The government has announced that there are to be league tables for local authority social services as there are for schools and hospitals. The news came just days after the Universities and Colleges Admissions Service wrote to its correspondents in universities and colleges reprimanding them for leaks of applications data that resulted in The THES's applications league table published last week.
As a result of this naughtiness, UCAS told its institutions (which pay for its services) they would no longer be given everyone else's figures and perhaps not even their own. "I am investigating as a matter of urgency whether it would still be possible to let each institution have its own figures on a regular basis and will be in touch with you again shortly about that," wrote UCAS's chief executive, Tony Higgins.
Universities and colleges, it seems, are to be spared the discomfort of accountability by league tables, especially those published unofficially. Students, unlike parents or patients, will not be able to inform their choices by this means.
So what if in the process universities are denied automatic access to comparative information enabling them to see how they are doing compared with other institutions? If they do not get even their own figures during the application round how can they control recruiting? They might as well hand over admissions to the central body altogether. But this would mean giving up one of the crucial defining characteristics of British universities and one most envied on the Continent: the right to select their own students and set their own entry criteria.
UCAS was born out of the Universities and Polytechnics Central Councils for Admissions. The older sibling, UCCA, was set up some 35 years ago by the universities through the Committee of Vice-Chancellors to simplify applications. UCAS, formed in 1993, is a company limited by guarantee, wholly owned by institutions providing higher education.
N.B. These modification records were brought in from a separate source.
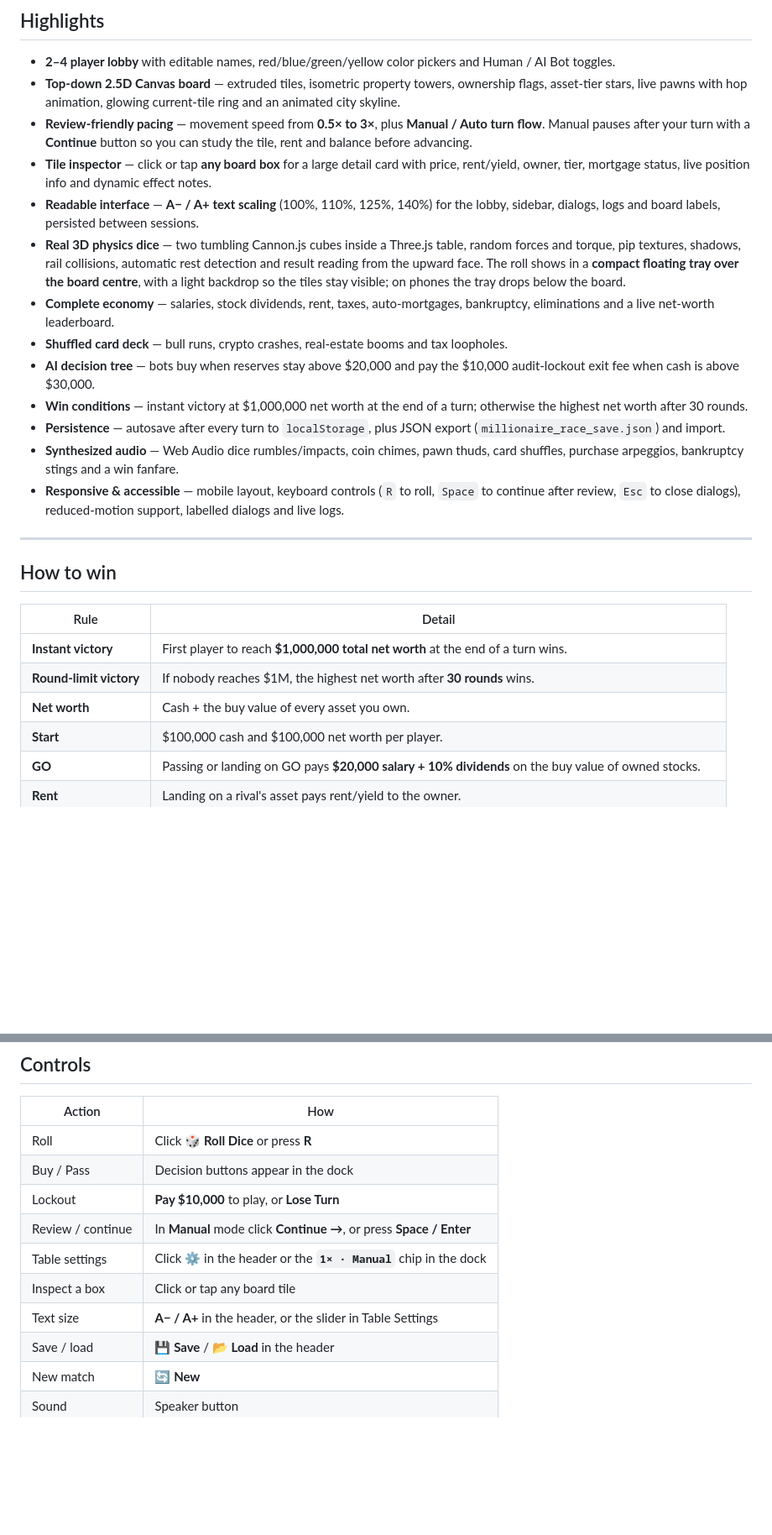
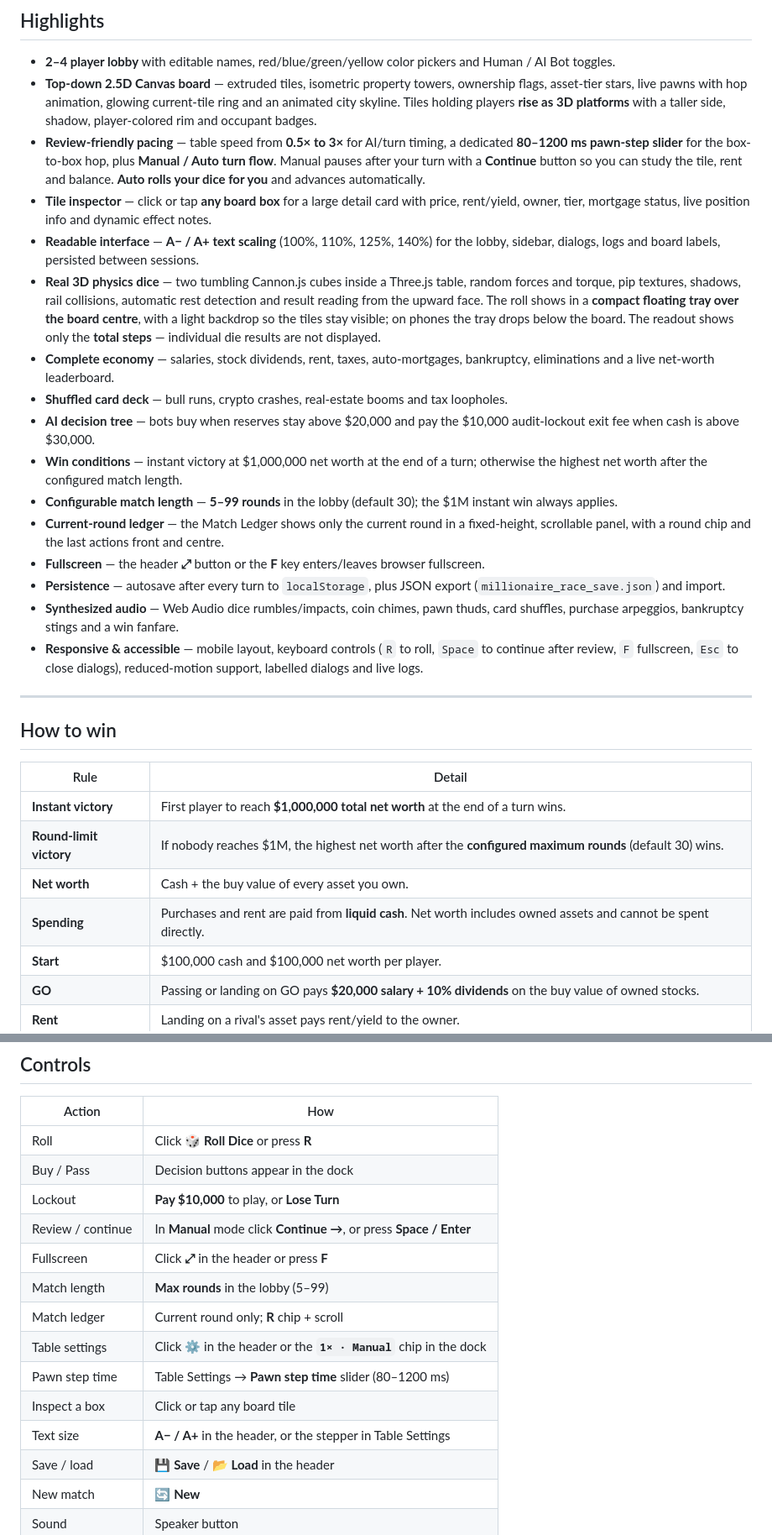
Before and after one commit to somphol/millionaire-race-2.5d, a Markdown page: README.md, 2 parts joined by grey strips. Shown at 84% size. Drawn GitHub-style; blank space fills up the shorter version.

```diff
--- a/README.md
+++ b/README.md
@@ -46,18 +46,21 @@ The board, economy, AI and persistence are fully offline-capable. The 3D dice us
 ## Highlights
 
 - **2–4 player lobby** with editable names, red/blue/green/yellow color pickers and Human / AI Bot toggles.
-- **Top-down 2.5D Canvas board** — extruded tiles, isometric property towers, ownership flags, asset-tier stars, live pawns with hop animation, glowing current-tile ring and an animated city skyline.
-- **Review-friendly pacing** — movement speed from **0.5× to 3×**, plus **Manual / Auto turn flow**. Manual pauses after your turn with a **Continue** button so you can study the tile, rent and balance before advancing.
+- **Top-down 2.5D Canvas board** — extruded tiles, isometric property towers, ownership flags, asset-tier stars, live pawns with hop animation, glowing current-tile ring and an animated city skyline. Tiles holding players **rise as 3D platforms** with a taller side, shadow, player-colored rim and occupant badges.
+- **Review-friendly pacing** — table speed from **0.5× to 3×** for AI/turn timing, a dedicated **80–1200 ms pawn-step slider** for the box-to-box hop, plus **Manual / Auto turn flow**. Manual pauses after your turn with a **Continue** button so you can study the tile, rent and balance. **Auto rolls your dice for you** and advances automatically.
 - **Tile inspector** — click or tap **any board box** for a large detail card with price, rent/yield, owner, tier, mortgage status, live position info and dynamic effect notes.
 - **Readable interface** — **A− / A+ text scaling** (100%, 110%, 125%, 140%) for the lobby, sidebar, dialogs, logs and board labels, persisted between sessions.
-- **Real 3D physics dice** — two tumbling Cannon.js cubes inside a Three.js table, random forces and torque, pip textures, shadows, rail collisions, automatic rest detection and result reading from the upward face. The roll shows in a **compact floating tray over the board centre**, with a light backdrop so the tiles stay visible; on phones the tray drops below the board.
+- **Real 3D physics dice** — two tumbling Cannon.js cubes inside a Three.js table, random forces and torque, pip textures, shadows, rail collisions, automatic rest detection and result reading from the upward face. The roll shows in a **compact floating tray over the board centre**, with a light backdrop so the tiles stay visible; on phones the tray drops below the board. The readout shows only the **total steps** — individual die results are not displayed.
 - **Complete economy** — salaries, stock dividends, rent, taxes, auto-mortgages, bankruptcy, eliminations and a live net-worth leaderboard.
 - **Shuffled card deck** — bull runs, crypto crashes, real-estate booms and tax loopholes.
 - **AI decision tree** — bots buy when reserves stay above $20,000 and pay the $10,000 audit-lockout exit fee when cash is above $30,000.
-- **Win conditions** — instant victory at $1,000,000 net worth at the end of a turn; otherwise the highest net worth after 30 rounds.
+- **Win conditions** — instant victory at $1,000,000 net worth at the end of a turn; otherwise the highest net worth after the configured match length.
+- **Configurable match length** — **5–99 rounds** in the lobby (default 30); the $1M instant win always applies.
+- **Current-round ledger** — the Match Ledger shows only the current round in a fixed-height, scrollable panel, with a round chip and the last actions front and centre.
+- **Fullscreen** — the header **⤢** button or the **F** key enters/leaves browser fullscreen.
 - **Persistence** — autosave after every turn to `localStorage`, plus JSON export (`millionaire_race_save.json`) and import.
 - **Synthesized audio** — Web Audio dice rumbles/impacts, coin chimes, pawn thuds, card shuffles, purchase arpeggios, bankruptcy stings and a win fanfare.
-- **Responsive & accessible** — mobile layout, keyboard controls (`R` to roll, `Space` to continue after review, `Esc` to close dialogs), reduced-motion support, labelled dialogs and live logs.
+- **Responsive & accessible** — mobile layout, keyboard controls (`R` to roll, `Space` to continue after review, `F` fullscreen, `Esc` to close dialogs), reduced-motion support, labelled dialogs and live logs.
 
 ---
 
@@ -66,8 +69,9 @@ The board, economy, AI and persistence are fully offline-capable. The 3D dice us
 | Rule | Detail |
 | --- | --- |
 | **Instant victory** | First player to reach **$1,000,000 total net worth** at the end of a turn wins. |
-| **Round-limit victory** | If nobody reaches $1M, the highest net worth after **30 rounds** wins. |
+| **Round-limit victory** | If nobody reaches $1M, the highest net worth after the **configured maximum rounds** (default 30) wins. |
 | **Net worth** | Cash + the buy value of every asset you own. |
+| **Spending** | Purchases and rent are paid from **liquid cash**. Net worth includes owned assets and cannot be spent directly. |
 | **Start** | $100,000 cash and $100,000 net worth per player. |
 | **GO** | Passing or landing on GO pays **$20,000 salary + 10% dividends** on the buy value of owned stocks. |
 | **Rent** | Landing on a rival's asset pays rent/yield to the owner. |
@@ -154,9 +167,13 @@ Each deck is Fisher–Yates shuffled and refilled when exhausted.
 | Buy / Pass | Decision buttons appear in the dock |
 | Lockout | **Pay $10,000** to play, or **Lose Turn** |
 | Review / continue | In **Manual** mode click **Continue →**, or press **Space / Enter** |
+| Fullscreen | Click **⤢** in the header or press **F** |
+| Match length | **Max rounds** in the lobby (5–99) |
+| Match ledger | Current round only; **R** chip + scroll |
 | Table settings | Click **⚙️** in the header or the **`1× · Manual`** chip in the dock |
+| Pawn step time | Table Settings → **Pawn step time** slider (80–1200 ms) |
 | Inspect a box | Click or tap any board tile |
-| Text size | **A− / A+** in the header, or the slider in Table Settings |
+| Text size | **A− / A+** in the header, or the stepper in Table Settings |
 | Save / load | **💾 Save** / **📂 Load** in the header |
 | New match | **🔄 New** |
 | Sound | Speaker button |
```
Also changed, not shown: other parts of README.md (+23 -8 lines), BUILD_STATE.md (+57 -44 lines), screenshot-board.jpg, screenshot-dice.png, screenshot-lobby.png, screenshot-review.png, screenshot-settings.png, screenshot-tile.png, 4 other files.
Five of its 14 directors and its chairman are appointed by the CVCP, one by the colleges; the rest are elected by the HEIs. It is their creature. But this week's letter suggests the child may yet consume its parents.